"""

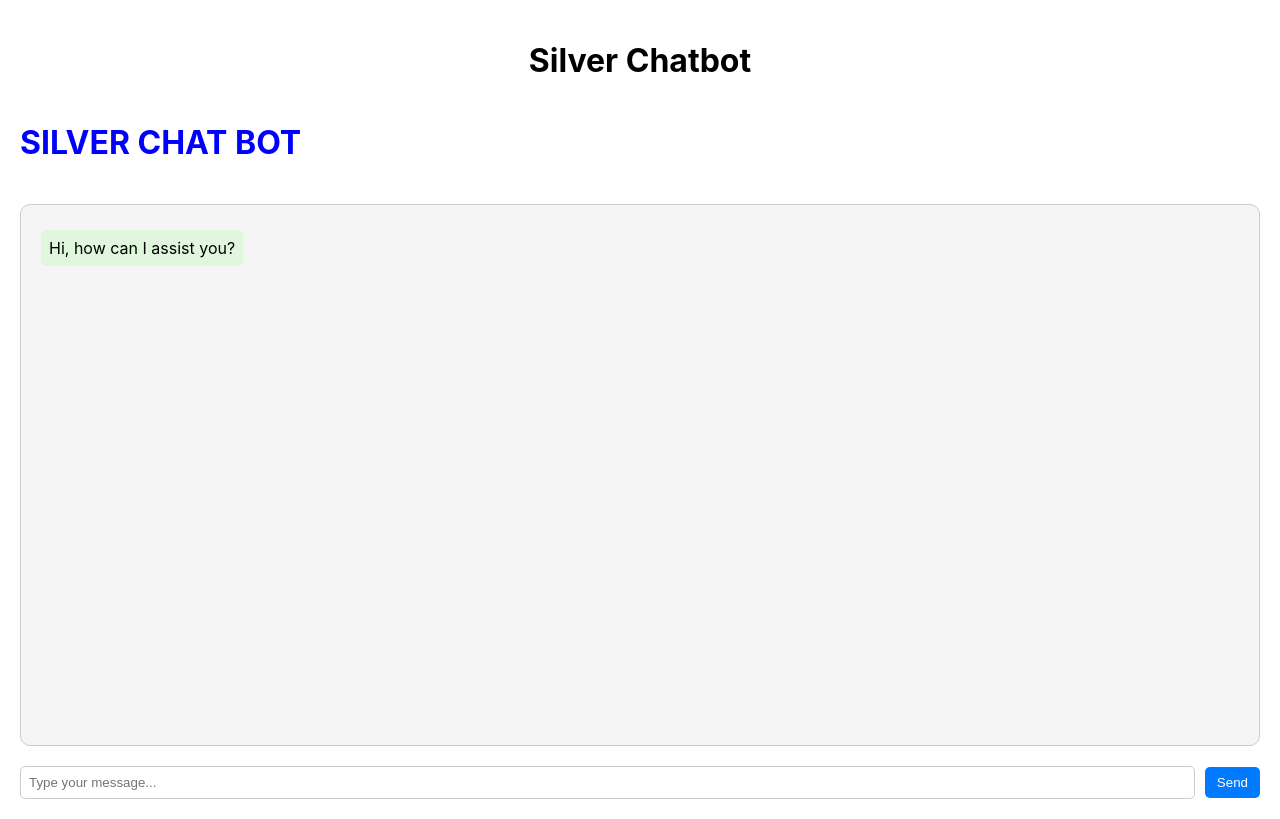
Repository: Rishabh-patidar/Chatbot-Final
Page: / (app in chatbot-ui/)
The author's editor kept a copy of each file at every save. The page is drawn from the files as they stood at one save, then again after the next save.
The browser window is 1280 px wide. The pictures show the whole page.
The project was rebuilt for these pictures with package versions that can differ from the ones it lists, and the page was loaded fresh each time.

Above is the page before, as saved 2023-08-09 10:10:28.

### chatbot-ui/src/App.js
import React, { useState, useEffect } from 'react';
import './App.css';

function App() {
  const [inputText, setInputText] = useState('');
  const [chatHistory, setChatHistory] = useState([
    { text: 'Hi, how can I assist you?', isUser: false },
  ]);

  const handleInputChange = (e) => {
    setInputText(e.target.value);
  };

  const handleSend = async () => {
    if (inputText.trim() === '') return;

    // Adding user message to chat history
    setChatHistory((prevHistory) => [
      ...prevHistory,
      { text: inputText, isUser: true },
      { text: 'Bot response goes here...', isUser: false },
    ]);

    // Sending user input to the FastAPI backend
    try {
      const response = await fetch('http://localhost:8000/process_input/', {
        method: 'POST',
        headers: {
          'Content-Type': 'application/json',
        },
        body: JSON.stringify({ text: inputText }),
      });

      if (response.ok) {
        const data = await response.json();
        // Adding bot response to chat history
        setChatHistory((prevHistory) => [
          ...prevHistory,
          { text: data.response, isUser: false },
        ]);
      }
    } catch (error) {
      console.error('Error:', error);
    }

    setInputText('');
  };

  return (
    <div className="App">
      <h1>Silver Chatbot</h1>
      <div
        className="header"
        style={{
          display: 'flex',
          alignItems: 'center',
          marginBottom: '20px',
        }}
      >
        {/* <img
          src={ChatbotLogo}
          alt="Chatbot Logo"
          style={{
            width: '100px',
            height: '100px',
            objectFit: 'contain',
            marginRight: '10px',
          }}
        /> */}
        <h1
          className="chatbot-heading"
          style={{
            fontSize: '32px',
            color:'blue',


          }}
        >
          SILVER CHAT BOT
        </h1>
      </div>
      <div className="chat-container">
        {chatHistory.map((message, index) => (
          <div
            key={index}
            className={`message ${message.isUser ? 'user' : 'bot'}`}
          >
            {message.text}
          </div>
        ))}
      </div>
      <div className="input-container">
        <input
          type="text"
          value={inputText}
          onChange={handleInputChange}
          placeholder="Type your message..."
        />
        <button onClick={handleSend}>Send</button>
      </div>
    </div>
  );
}

export default App;

### chatbot-ui/src/App.css
/* App.css */

.App {
  text-align: center;
  padding: 20px;
}

.chat-container {
  display: flex;
  flex-direction: column;
  align-items: flex-start;
  padding: 20px;
  background-color: #f5f5f5;
  border: 1px solid #ccc;
  border-radius: 10px;
  height: 500px;
  overflow-y: auto;
}

.message {
  margin: 5px 0;
  padding: 8px;
  border-radius: 5px;
  max-width: 70%;
}

.user {
  align-self: flex-end;
  background-color: #d0eaff;
}

.bot {
  align-self: flex-start;
  background-color: #e0f7de;
  display: inline-block;
  padding: 8px;
  border-radius: 5px;
  max-width: 70%;
}


/* Additional rule to remove the green dot */
.bot::before {
  content: none !important;
}

.input-container {
  margin-top: 20px;
  display: flex;
  justify-content: center;
  align-items: center;
}

input {
  flex: 1;
  padding: 8px;
  border: 1px solid #ccc;
  border-radius: 5px;
}

button {
  margin-left: 10px;
  padding: 8px 12px;
  background-color: #007bff;
  color: white;
  border: none;
  border-radius: 5px;
  cursor: pointer;
}

button:hover {
  background-color: #0056b3;
}

Loaded but not shown: chatbot-ui/public/index.html (common file); chatbot-ui/src/index.js (common file); chatbot-ui/src/index.css (common file); chatbot-ui/src/reportWebVitals.js (common file)

After the next save:
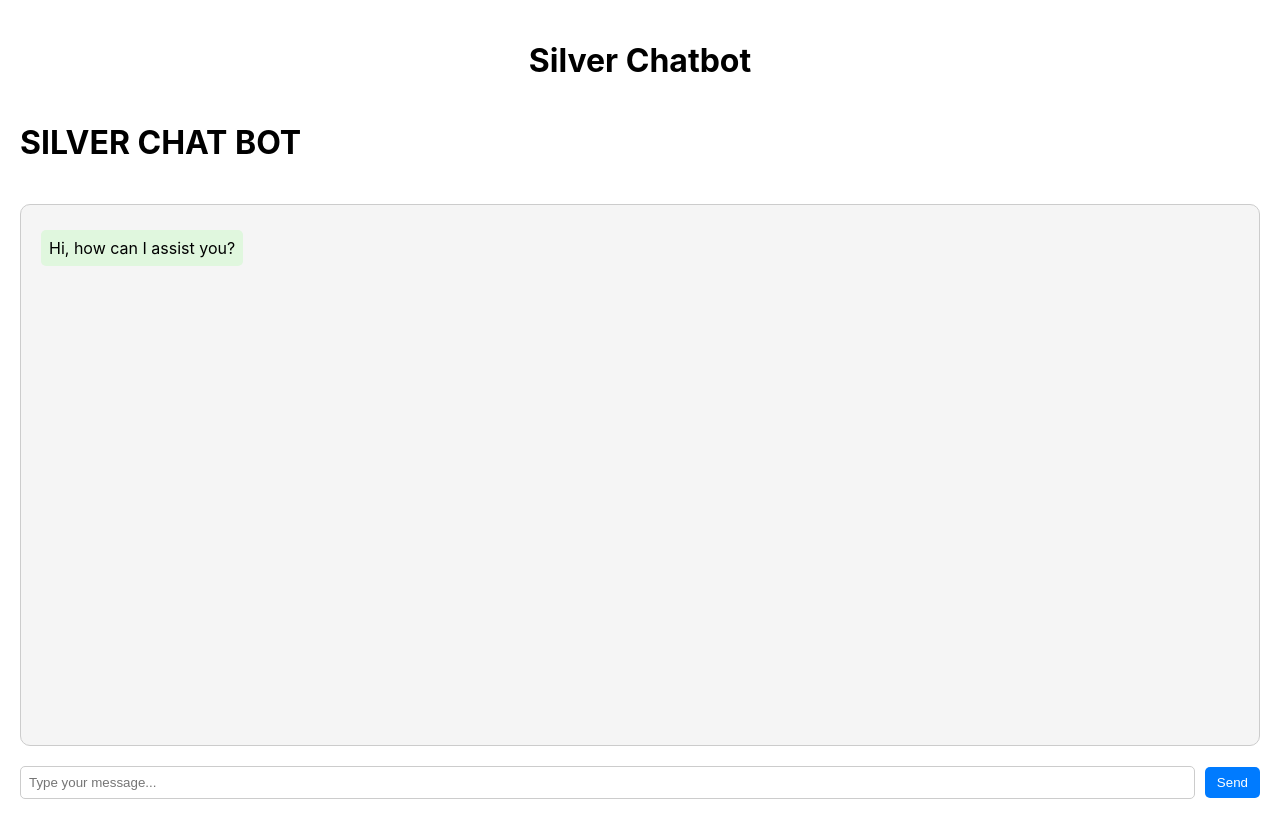
Saved 22 s later.
--- a/chatbot-ui/src/App.js
+++ b/chatbot-ui/src/App.js
@@ -71,7 +71,7 @@ function App() {
           className="chatbot-heading"
           style={{
             fontSize: '32px',
-            color:'blue',
+            color:'black',
 
 
           }}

"""

**Activity:** Read through the lines above and collect those that contain the string "error".

**Result for this exercise:**
    } catch (error) {
      console.error('Error:', error);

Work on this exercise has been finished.